Work order:
Whichever lines of the entries hold the word "notifier" should be identified and copied.

Task data:
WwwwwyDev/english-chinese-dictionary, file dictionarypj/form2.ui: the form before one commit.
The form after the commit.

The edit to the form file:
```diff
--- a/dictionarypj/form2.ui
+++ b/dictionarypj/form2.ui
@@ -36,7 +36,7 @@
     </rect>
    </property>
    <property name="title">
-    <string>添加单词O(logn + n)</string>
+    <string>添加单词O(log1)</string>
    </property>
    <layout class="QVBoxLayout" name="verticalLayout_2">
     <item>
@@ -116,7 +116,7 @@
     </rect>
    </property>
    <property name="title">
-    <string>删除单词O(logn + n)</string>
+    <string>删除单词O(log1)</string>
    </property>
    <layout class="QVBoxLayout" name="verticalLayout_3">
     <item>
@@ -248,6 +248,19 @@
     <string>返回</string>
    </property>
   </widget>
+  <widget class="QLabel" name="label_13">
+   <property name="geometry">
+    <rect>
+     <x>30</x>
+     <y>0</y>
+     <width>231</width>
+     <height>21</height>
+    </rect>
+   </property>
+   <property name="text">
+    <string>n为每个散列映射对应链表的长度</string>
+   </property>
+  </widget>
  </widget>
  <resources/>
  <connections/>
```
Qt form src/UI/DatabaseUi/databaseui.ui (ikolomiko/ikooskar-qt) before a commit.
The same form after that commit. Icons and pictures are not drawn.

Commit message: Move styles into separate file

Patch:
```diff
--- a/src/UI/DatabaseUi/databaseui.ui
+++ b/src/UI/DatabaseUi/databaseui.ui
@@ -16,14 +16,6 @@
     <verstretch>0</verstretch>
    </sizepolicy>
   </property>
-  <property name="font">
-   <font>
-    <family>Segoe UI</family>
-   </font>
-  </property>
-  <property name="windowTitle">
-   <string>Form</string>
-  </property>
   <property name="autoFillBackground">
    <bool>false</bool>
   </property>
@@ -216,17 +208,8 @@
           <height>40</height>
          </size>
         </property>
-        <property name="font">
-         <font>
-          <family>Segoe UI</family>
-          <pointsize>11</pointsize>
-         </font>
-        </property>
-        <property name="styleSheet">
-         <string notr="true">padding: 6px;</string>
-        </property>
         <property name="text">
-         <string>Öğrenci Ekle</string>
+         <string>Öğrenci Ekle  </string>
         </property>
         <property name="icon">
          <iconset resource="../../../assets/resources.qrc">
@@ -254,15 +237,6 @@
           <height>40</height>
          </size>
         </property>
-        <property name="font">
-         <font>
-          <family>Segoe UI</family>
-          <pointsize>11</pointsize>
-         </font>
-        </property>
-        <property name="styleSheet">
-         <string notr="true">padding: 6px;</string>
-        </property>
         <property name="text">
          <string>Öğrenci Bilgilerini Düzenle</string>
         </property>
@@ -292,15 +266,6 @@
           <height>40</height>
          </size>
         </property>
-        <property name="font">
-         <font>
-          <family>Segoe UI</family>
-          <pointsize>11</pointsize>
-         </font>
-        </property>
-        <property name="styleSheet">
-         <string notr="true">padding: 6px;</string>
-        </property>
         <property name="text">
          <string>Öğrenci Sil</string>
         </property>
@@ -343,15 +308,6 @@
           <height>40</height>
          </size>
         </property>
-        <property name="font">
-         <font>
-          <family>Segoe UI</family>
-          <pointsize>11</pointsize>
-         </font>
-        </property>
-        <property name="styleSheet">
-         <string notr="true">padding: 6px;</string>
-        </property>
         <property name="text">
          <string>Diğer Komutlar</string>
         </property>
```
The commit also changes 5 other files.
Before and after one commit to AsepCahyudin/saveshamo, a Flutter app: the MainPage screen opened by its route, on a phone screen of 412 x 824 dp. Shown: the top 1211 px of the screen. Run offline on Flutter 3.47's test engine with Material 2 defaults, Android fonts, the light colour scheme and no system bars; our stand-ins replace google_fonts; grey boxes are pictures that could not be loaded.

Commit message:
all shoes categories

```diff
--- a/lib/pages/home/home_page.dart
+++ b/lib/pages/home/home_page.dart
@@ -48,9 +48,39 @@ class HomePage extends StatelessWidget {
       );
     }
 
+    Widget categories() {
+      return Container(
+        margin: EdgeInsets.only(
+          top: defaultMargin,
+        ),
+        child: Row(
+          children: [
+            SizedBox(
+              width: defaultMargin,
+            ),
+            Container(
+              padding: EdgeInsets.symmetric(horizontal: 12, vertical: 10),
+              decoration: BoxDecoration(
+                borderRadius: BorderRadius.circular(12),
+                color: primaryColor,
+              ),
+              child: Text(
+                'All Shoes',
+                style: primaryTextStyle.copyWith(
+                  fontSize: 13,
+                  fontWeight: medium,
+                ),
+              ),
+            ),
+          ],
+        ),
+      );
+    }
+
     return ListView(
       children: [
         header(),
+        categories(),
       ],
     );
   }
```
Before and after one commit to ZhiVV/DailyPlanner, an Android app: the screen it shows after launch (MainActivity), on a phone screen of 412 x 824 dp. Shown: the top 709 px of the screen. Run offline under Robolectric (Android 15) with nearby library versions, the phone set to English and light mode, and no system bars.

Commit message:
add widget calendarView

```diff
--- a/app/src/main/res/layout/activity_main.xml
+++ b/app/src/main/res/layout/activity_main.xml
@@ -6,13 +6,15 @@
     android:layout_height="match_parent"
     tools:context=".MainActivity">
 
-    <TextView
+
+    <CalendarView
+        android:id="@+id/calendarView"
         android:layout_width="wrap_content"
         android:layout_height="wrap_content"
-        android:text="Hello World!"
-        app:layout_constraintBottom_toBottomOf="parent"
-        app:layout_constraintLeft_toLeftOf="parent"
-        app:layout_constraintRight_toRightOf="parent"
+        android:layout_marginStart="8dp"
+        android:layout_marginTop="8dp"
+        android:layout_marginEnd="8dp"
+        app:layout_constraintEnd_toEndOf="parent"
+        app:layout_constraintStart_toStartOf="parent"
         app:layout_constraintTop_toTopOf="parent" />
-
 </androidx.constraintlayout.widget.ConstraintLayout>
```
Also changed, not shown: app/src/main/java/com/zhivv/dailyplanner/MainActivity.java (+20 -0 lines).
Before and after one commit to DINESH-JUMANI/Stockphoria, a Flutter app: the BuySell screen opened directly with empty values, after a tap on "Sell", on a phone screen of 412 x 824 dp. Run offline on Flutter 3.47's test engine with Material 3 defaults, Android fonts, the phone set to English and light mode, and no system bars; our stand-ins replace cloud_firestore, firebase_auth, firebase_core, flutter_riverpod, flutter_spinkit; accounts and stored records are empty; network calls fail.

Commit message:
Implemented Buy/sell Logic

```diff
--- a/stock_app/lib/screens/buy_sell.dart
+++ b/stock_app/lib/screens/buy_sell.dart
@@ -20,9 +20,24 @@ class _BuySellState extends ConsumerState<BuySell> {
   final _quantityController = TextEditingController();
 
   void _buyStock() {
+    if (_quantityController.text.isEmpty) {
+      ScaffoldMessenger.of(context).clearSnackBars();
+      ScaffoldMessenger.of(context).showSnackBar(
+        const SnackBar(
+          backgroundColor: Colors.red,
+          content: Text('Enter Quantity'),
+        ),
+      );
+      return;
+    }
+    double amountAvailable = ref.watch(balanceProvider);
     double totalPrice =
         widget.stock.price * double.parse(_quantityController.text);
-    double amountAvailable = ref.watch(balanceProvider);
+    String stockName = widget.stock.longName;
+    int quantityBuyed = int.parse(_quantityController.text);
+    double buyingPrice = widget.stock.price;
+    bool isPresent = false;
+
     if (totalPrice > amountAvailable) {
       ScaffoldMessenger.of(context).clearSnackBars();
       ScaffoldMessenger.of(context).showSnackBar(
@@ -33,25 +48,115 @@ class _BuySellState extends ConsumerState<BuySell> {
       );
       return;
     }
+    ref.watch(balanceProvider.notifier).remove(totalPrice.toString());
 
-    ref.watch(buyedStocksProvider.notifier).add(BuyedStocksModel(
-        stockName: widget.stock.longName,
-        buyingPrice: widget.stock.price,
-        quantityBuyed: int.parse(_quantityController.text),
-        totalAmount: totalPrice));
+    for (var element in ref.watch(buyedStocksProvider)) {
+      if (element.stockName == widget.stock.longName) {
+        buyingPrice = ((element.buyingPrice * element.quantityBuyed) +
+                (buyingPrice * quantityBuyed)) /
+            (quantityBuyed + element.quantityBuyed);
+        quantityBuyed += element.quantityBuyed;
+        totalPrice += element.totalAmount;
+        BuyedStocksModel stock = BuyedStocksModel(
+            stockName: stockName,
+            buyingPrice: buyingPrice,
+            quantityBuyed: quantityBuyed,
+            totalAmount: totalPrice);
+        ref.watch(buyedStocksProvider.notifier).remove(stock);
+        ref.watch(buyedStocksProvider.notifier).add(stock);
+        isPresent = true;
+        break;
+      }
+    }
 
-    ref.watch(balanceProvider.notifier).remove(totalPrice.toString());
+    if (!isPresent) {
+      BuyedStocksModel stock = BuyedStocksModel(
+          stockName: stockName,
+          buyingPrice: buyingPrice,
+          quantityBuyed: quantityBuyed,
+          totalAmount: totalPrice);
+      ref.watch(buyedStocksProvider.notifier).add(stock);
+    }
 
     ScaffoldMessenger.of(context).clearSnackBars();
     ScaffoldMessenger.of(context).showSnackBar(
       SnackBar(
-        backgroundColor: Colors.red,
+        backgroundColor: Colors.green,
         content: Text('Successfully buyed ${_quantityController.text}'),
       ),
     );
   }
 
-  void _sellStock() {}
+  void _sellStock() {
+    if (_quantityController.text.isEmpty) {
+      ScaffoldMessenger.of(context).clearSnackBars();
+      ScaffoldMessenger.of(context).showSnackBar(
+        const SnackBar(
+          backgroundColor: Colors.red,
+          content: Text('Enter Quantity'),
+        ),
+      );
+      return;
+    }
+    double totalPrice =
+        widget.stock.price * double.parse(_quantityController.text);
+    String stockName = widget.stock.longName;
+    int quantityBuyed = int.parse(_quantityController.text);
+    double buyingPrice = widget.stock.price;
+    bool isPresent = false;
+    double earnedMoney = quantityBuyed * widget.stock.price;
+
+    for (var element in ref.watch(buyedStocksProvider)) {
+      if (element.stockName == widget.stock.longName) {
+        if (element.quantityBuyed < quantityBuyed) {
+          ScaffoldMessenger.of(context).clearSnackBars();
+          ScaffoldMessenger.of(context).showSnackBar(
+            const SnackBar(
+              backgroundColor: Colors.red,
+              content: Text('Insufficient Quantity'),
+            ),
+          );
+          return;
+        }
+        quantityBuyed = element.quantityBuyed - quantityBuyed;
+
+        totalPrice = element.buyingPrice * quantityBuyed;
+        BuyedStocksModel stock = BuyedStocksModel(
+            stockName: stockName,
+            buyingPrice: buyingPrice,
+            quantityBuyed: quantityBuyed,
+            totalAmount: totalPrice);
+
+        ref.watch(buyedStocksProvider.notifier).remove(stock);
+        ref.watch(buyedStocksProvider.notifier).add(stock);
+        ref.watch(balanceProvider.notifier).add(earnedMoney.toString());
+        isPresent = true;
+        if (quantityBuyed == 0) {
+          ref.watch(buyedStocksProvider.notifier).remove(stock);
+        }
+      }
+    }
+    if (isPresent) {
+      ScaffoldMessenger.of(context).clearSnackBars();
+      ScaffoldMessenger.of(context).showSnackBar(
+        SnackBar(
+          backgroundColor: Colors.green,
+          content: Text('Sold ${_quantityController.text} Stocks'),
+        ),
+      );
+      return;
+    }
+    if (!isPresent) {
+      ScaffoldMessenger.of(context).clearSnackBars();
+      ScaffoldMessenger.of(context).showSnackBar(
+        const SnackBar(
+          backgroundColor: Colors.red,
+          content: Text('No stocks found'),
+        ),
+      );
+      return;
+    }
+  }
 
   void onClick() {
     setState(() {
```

Your solution:
+    ref.watch(balanceProvider.notifier).remove(totalPrice.toString());
-    ref.watch(buyedStocksProvider.notifier).add(BuyedStocksModel(
+        ref.watch(buyedStocksProvider.notifier).remove(stock);
+        ref.watch(buyedStocksProvider.notifier).add(stock);
-    ref.watch(balanceProvider.notifier).remove(totalPrice.toString());
+      ref.watch(buyedStocksProvider.notifier).add(stock);
+        ref.watch(buyedStocksProvider.notifier).remove(stock);
+        ref.watch(buyedStocksProvider.notifier).add(stock);
+        ref.watch(balanceProvider.notifier).add(earnedMoney.toString());
+          ref.watch(buyedStocksProvider.notifier).remove(stock);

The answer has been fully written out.